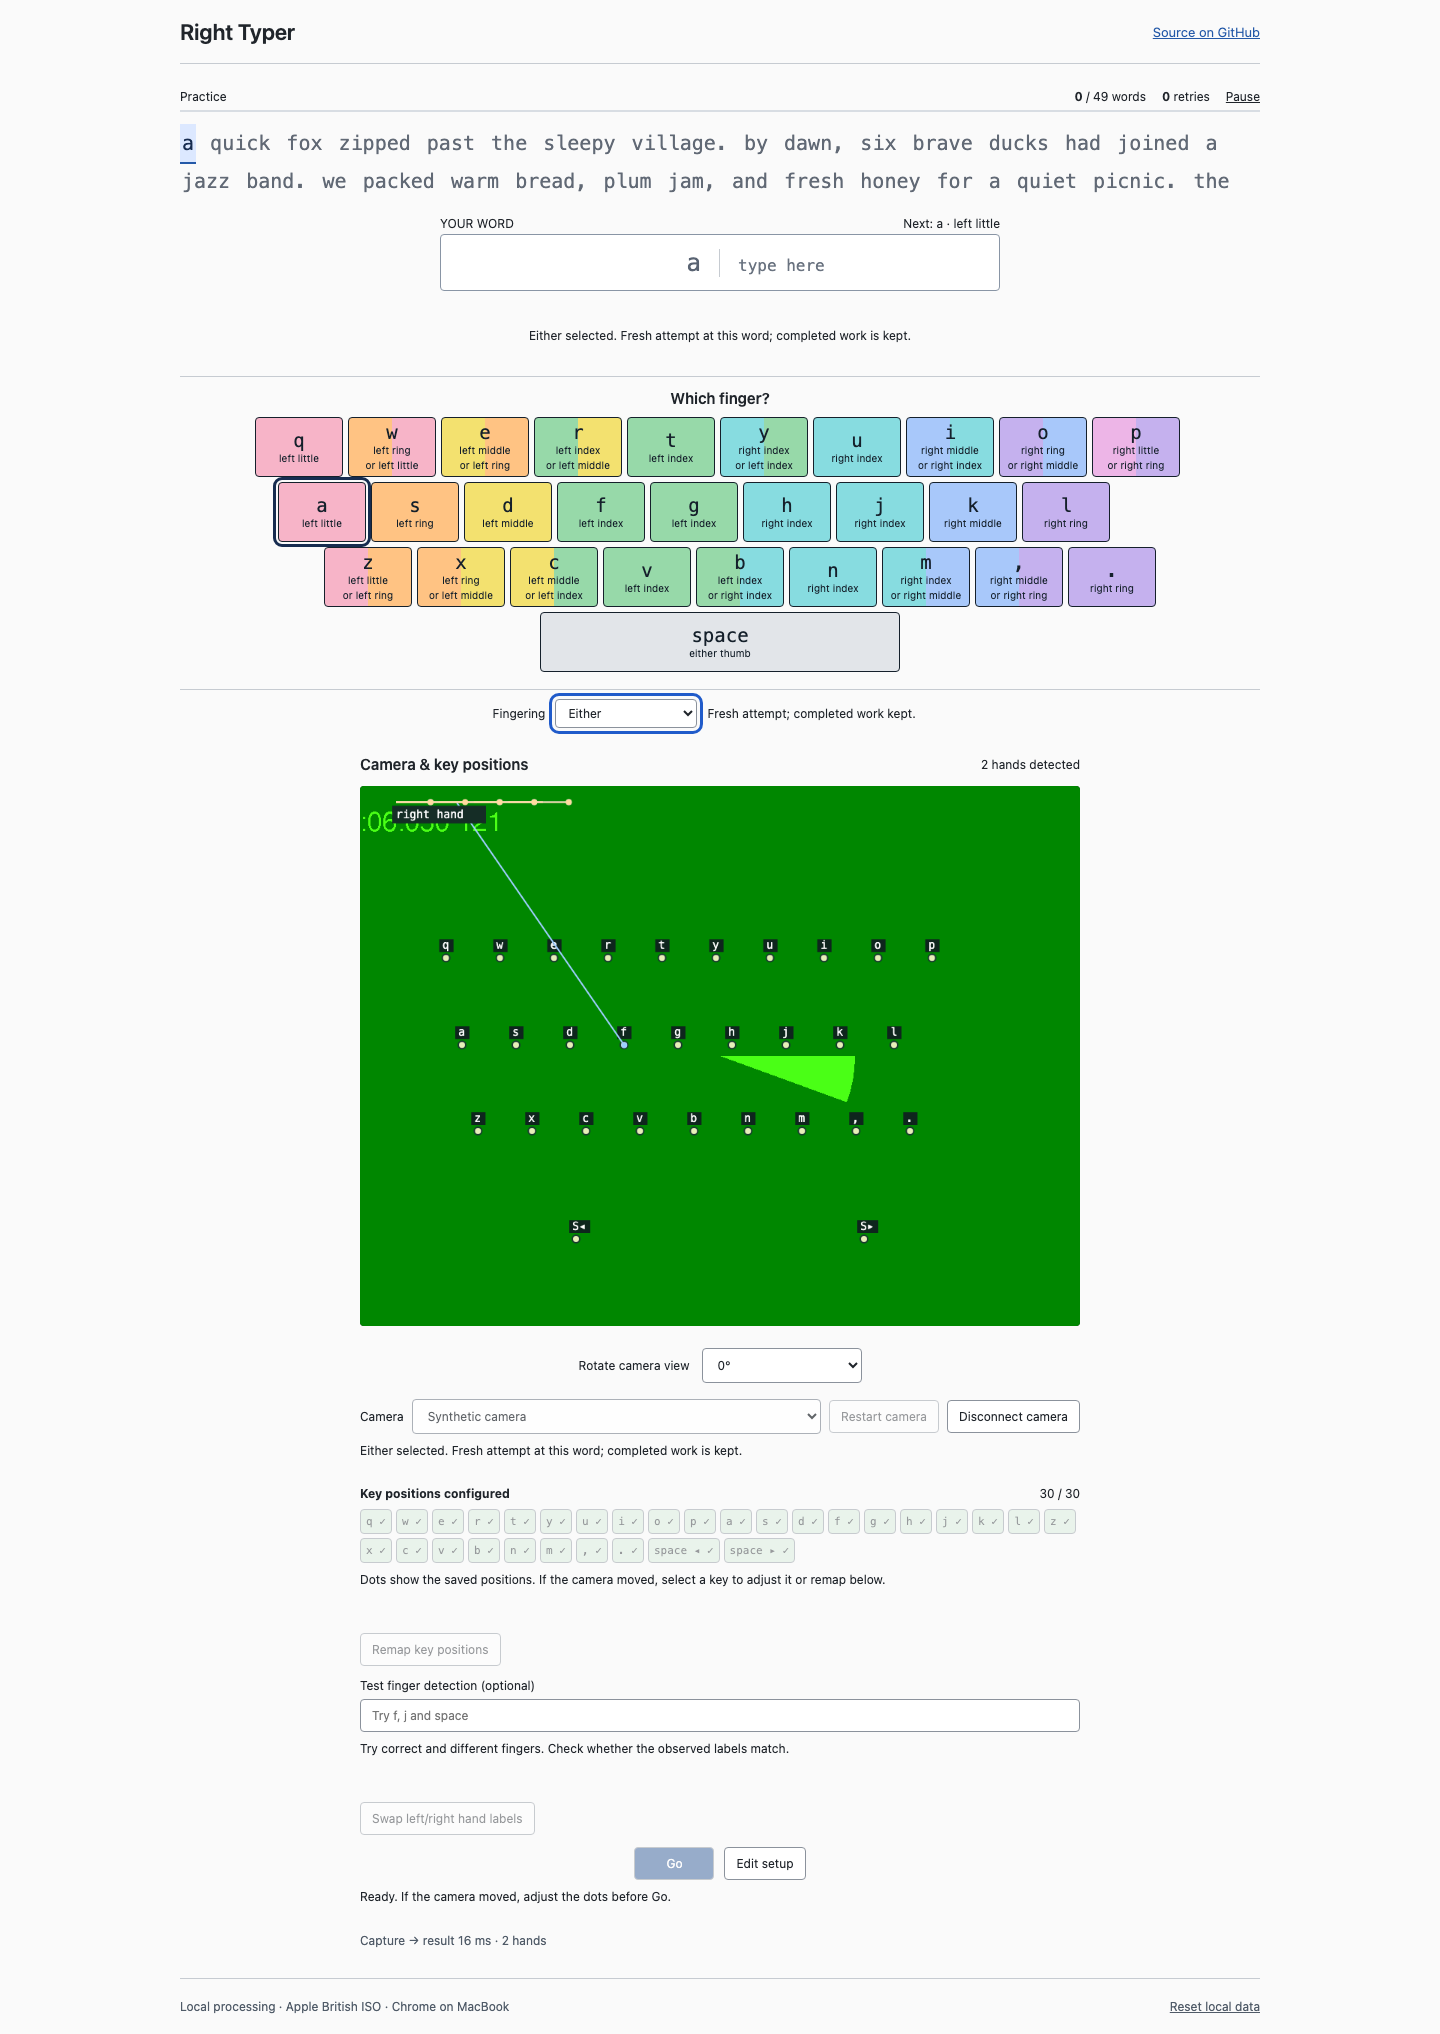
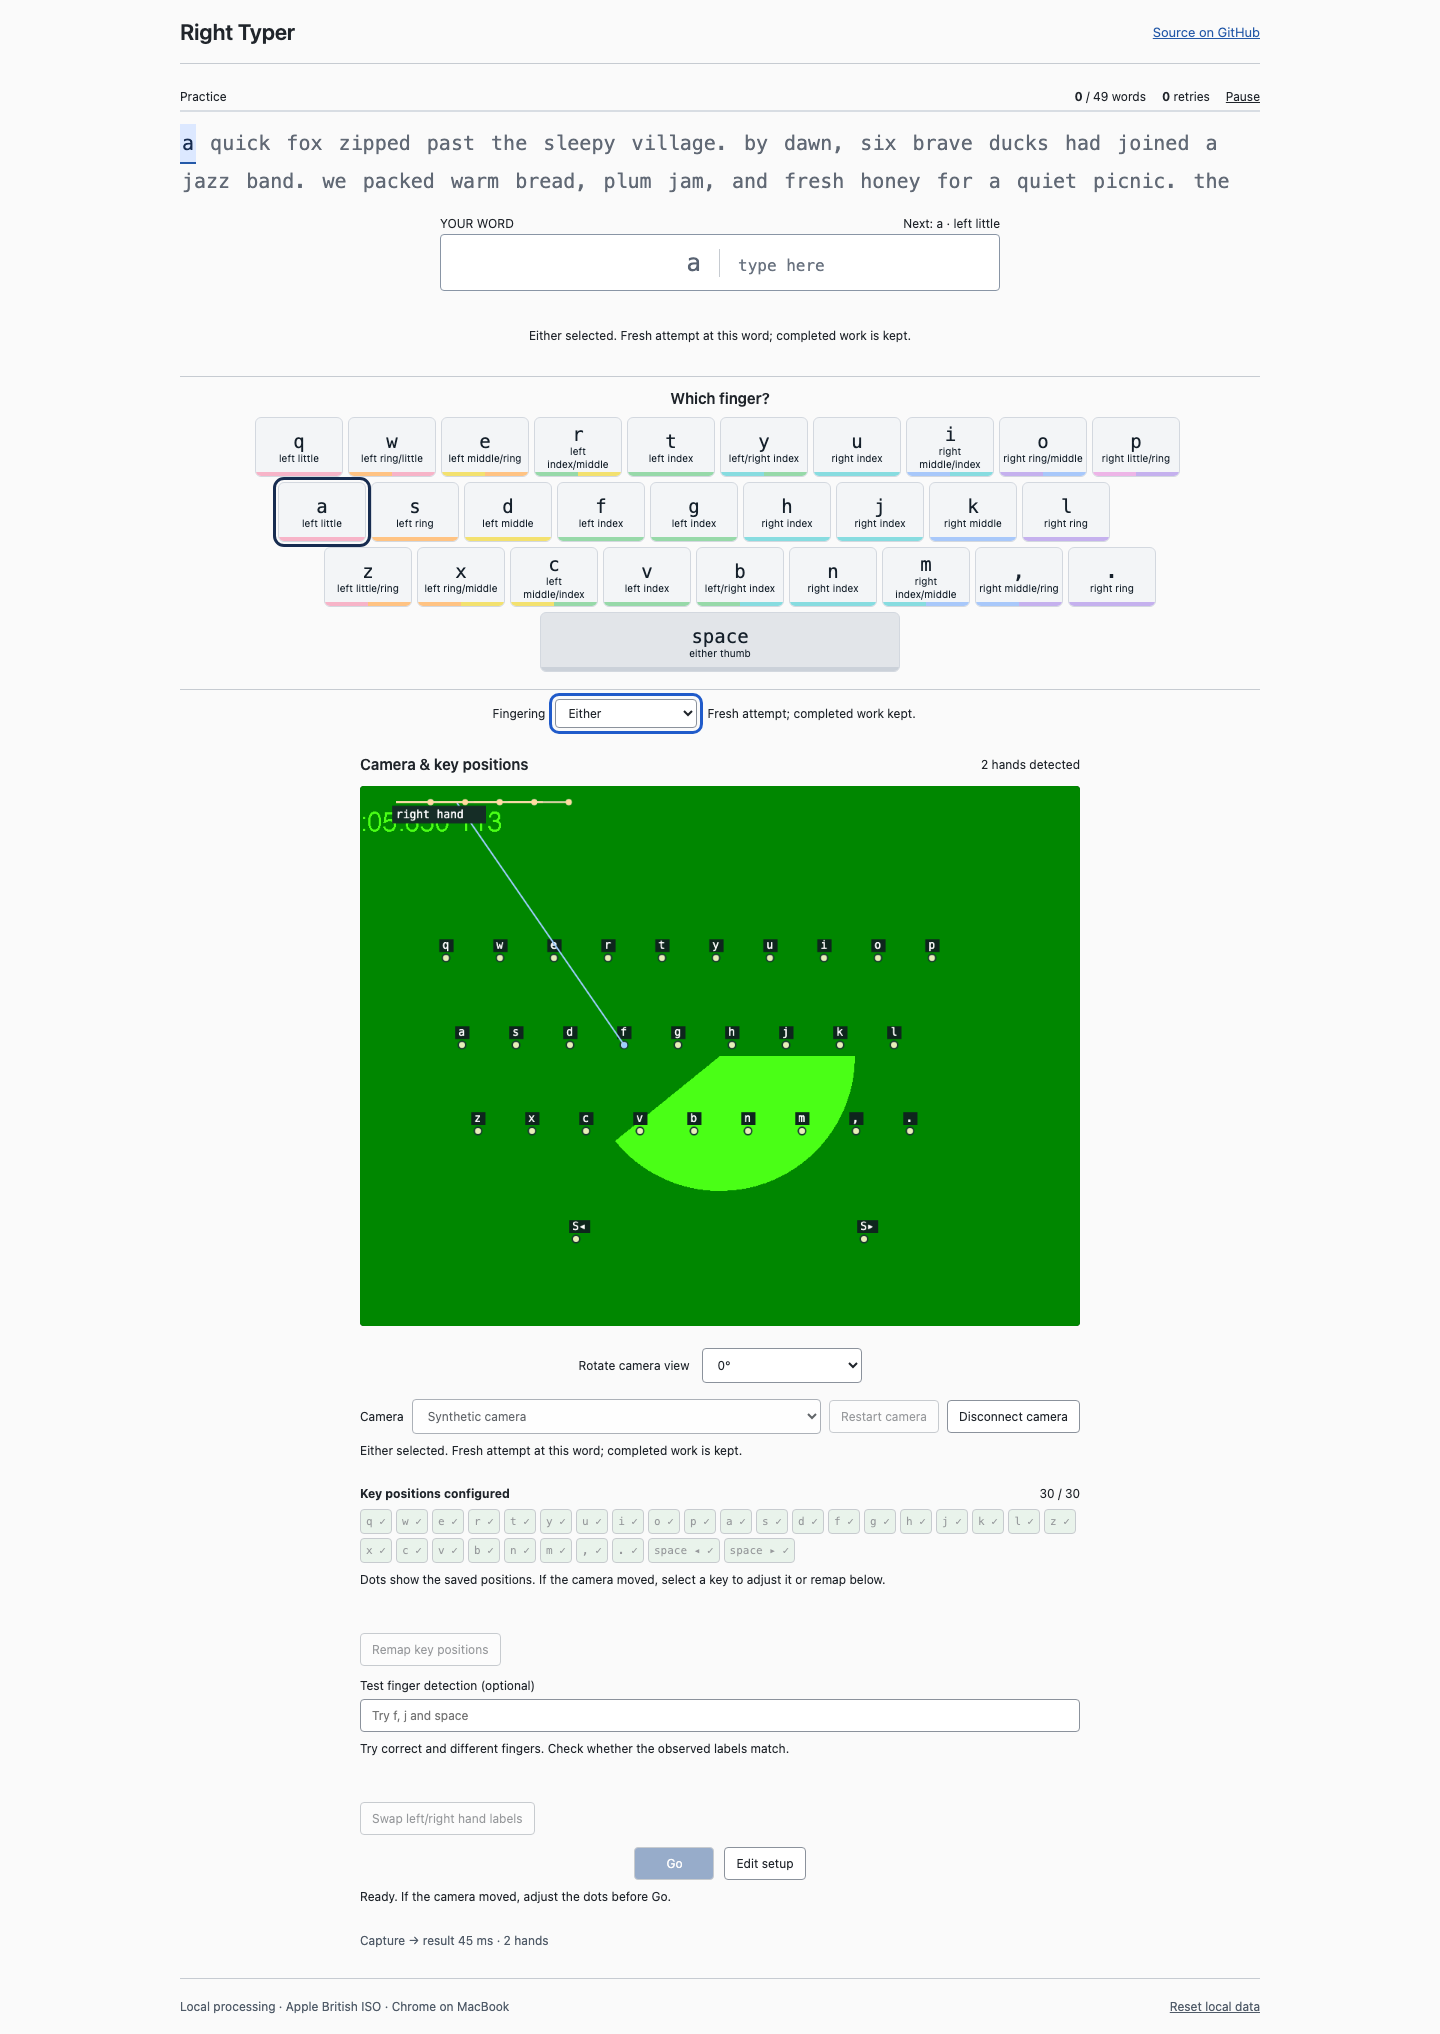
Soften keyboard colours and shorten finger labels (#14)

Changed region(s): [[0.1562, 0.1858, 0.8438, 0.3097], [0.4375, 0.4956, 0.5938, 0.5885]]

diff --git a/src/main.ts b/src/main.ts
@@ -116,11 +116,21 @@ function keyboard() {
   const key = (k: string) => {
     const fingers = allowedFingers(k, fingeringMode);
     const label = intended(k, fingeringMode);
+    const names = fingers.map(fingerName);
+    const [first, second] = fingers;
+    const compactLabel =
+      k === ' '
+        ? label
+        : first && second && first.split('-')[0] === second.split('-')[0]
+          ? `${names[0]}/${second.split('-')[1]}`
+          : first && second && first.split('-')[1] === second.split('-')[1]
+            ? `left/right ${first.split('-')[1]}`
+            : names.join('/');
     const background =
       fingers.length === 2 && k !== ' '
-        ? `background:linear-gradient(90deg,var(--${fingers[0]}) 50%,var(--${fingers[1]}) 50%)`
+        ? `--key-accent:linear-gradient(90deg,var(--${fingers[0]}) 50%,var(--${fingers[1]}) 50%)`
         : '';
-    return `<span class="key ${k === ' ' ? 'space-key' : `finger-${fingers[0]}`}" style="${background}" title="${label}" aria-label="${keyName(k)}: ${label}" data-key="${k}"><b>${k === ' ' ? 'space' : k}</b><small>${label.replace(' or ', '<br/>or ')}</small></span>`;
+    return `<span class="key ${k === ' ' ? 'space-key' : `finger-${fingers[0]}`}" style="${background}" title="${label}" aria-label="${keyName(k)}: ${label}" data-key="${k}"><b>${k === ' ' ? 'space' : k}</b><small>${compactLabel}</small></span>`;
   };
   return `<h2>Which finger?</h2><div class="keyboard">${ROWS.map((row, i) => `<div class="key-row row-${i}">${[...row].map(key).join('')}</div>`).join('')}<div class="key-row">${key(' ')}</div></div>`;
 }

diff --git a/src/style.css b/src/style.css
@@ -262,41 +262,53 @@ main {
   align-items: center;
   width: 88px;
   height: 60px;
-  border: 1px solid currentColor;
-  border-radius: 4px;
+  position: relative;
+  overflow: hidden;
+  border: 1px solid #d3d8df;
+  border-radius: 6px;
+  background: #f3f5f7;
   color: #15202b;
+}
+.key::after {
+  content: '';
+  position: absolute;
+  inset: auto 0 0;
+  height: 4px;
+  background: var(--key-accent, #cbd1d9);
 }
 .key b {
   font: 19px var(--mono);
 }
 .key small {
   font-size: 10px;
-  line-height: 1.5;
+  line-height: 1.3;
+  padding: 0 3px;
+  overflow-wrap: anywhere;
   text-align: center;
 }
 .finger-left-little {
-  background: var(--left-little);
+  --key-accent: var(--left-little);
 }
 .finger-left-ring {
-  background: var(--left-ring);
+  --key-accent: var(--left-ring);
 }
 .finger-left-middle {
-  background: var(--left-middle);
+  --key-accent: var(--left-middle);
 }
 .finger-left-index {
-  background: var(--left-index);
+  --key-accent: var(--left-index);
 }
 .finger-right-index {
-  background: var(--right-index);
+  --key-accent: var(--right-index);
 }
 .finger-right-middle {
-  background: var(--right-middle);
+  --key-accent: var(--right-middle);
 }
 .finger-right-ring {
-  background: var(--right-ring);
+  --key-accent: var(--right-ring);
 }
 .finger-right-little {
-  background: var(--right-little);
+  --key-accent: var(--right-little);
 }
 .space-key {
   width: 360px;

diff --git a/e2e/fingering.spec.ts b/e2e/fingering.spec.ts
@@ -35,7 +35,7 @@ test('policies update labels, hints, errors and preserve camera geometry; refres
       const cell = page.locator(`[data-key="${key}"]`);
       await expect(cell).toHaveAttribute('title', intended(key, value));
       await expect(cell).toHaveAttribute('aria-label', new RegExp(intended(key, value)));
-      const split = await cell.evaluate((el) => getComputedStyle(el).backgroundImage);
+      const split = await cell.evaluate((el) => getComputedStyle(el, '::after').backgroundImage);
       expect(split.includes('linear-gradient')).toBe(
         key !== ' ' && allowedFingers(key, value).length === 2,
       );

__EXERCISE DESCRIPTION__: When you copy the data, keep every line exact and drop the pictures.

__SOLUTION__:
Soften keyboard colours and shorten finger labels (#14)

Changed region(s): [[0.1562, 0.1858, 0.8438, 0.3097], [0.4375, 0.4956, 0.5938, 0.5885]]

diff --git a/src/main.ts b/src/main.ts
@@ -116,11 +116,21 @@ function keyboard() {
   const key = (k: string) => {
     const fingers = allowedFingers(k, fingeringMode);
     const label = intended(k, fingeringMode);
+    const names = fingers.map(fingerName);
+    const [first, second] = fingers;
+    const compactLabel =
+      k === ' '
+        ? label
+        : first && second && first.split('-')[0] === second.split('-')[0]
+          ? `${names[0]}/${second.split('-')[1]}`
+          : first && second && first.split('-')[1] === second.split('-')[1]
+            ? `left/right ${first.split('-')[1]}`
+            : names.join('/');
     const background =
       fingers.length === 2 && k !== ' '
-        ? `background:linear-gradient(90deg,var(--${fingers[0]}) 50%,var(--${fingers[1]}) 50%)`
+        ? `--key-accent:linear-gradient(90deg,var(--${fingers[0]}) 50%,var(--${fingers[1]}) 50%)`
         : '';
-    return `<span class="key ${k === ' ' ? 'space-key' : `finger-${fingers[0]}`}" style="${background}" title="${label}" aria-label="${keyName(k)}: ${label}" data-key="${k}"><b>${k === ' ' ? 'space' : k}</b><small>${label.replace(' or ', '<br/>or ')}</small></span>`;
+    return `<span class="key ${k === ' ' ? 'space-key' : `finger-${fingers[0]}`}" style="${background}" title="${label}" aria-label="${keyName(k)}: ${label}" data-key="${k}"><b>${k === ' ' ? 'space' : k}</b><small>${compactLabel}</small></span>`;
   };
   return `<h2>Which finger?</h2><div class="keyboard">${ROWS.map((row, i) => `<div class="key-row row-${i}">${[...row].map(key).join('')}</div>`).join('')}<div class="key-row">${key(' ')}</div></div>`;
 }

diff --git a/src/style.css b/src/style.css
@@ -262,41 +262,53 @@ main {
   align-items: center;
   width: 88px;
   height: 60px;
-  border: 1px solid currentColor;
-  border-radius: 4px;
+  position: relative;
+  overflow: hidden;
+  border: 1px solid #d3d8df;
+  border-radius: 6px;
+  background: #f3f5f7;
   color: #15202b;
+}
+.key::after {
+  content: '';
+  position: absolute;
+  inset: auto 0 0;
+  height: 4px;
+  background: var(--key-accent, #cbd1d9);
 }
 .key b {
   font: 19px var(--mono);
 }
 .key small {
   font-size: 10px;
-  line-height: 1.5;
+  line-height: 1.3;
+  padding: 0 3px;
+  overflow-wrap: anywhere;
   text-align: center;
 }
 .finger-left-little {
-  background: var(--left-little);
+  --key-accent: var(--left-little);
 }
 .finger-left-ring {
-  background: var(--left-ring);
+  --key-accent: var(--left-ring);
 }
 .finger-left-middle {
-  background: var(--left-middle);
+  --key-accent: var(--left-middle);
 }
 .finger-left-index {
-  background: var(--left-index);
+  --key-accent: var(--left-index);
 }
 .finger-right-index {
-  background: var(--right-index);
+  --key-accent: var(--right-index);
 }
 .finger-right-middle {
-  background: var(--right-middle);
+  --key-accent: var(--right-middle);
 }
 .finger-right-ring {
-  background: var(--right-ring);
+  --key-accent: var(--right-ring);
 }
 .finger-right-little {
-  background: var(--right-little);
+  --key-accent: var(--right-little);
 }
 .space-key {
   width: 360px;

diff --git a/e2e/fingering.spec.ts b/e2e/fingering.spec.ts
@@ -35,7 +35,7 @@ test('policies update labels, hints, errors and preserve camera geometry; refres
       const cell = page.locator(`[data-key="${key}"]`);
       await expect(cell).toHaveAttribute('title', intended(key, value));
       await expect(cell).toHaveAttribute('aria-label', new RegExp(intended(key, value)));
-      const split = await cell.evaluate((el) => getComputedStyle(el).backgroundImage);
+      const split = await cell.evaluate((el) => getComputedStyle(el, '::after').backgroundImage);
       expect(split.includes('linear-gradient')).toBe(
         key !== ' ' && allowedFingers(key, value).length === 2,
       );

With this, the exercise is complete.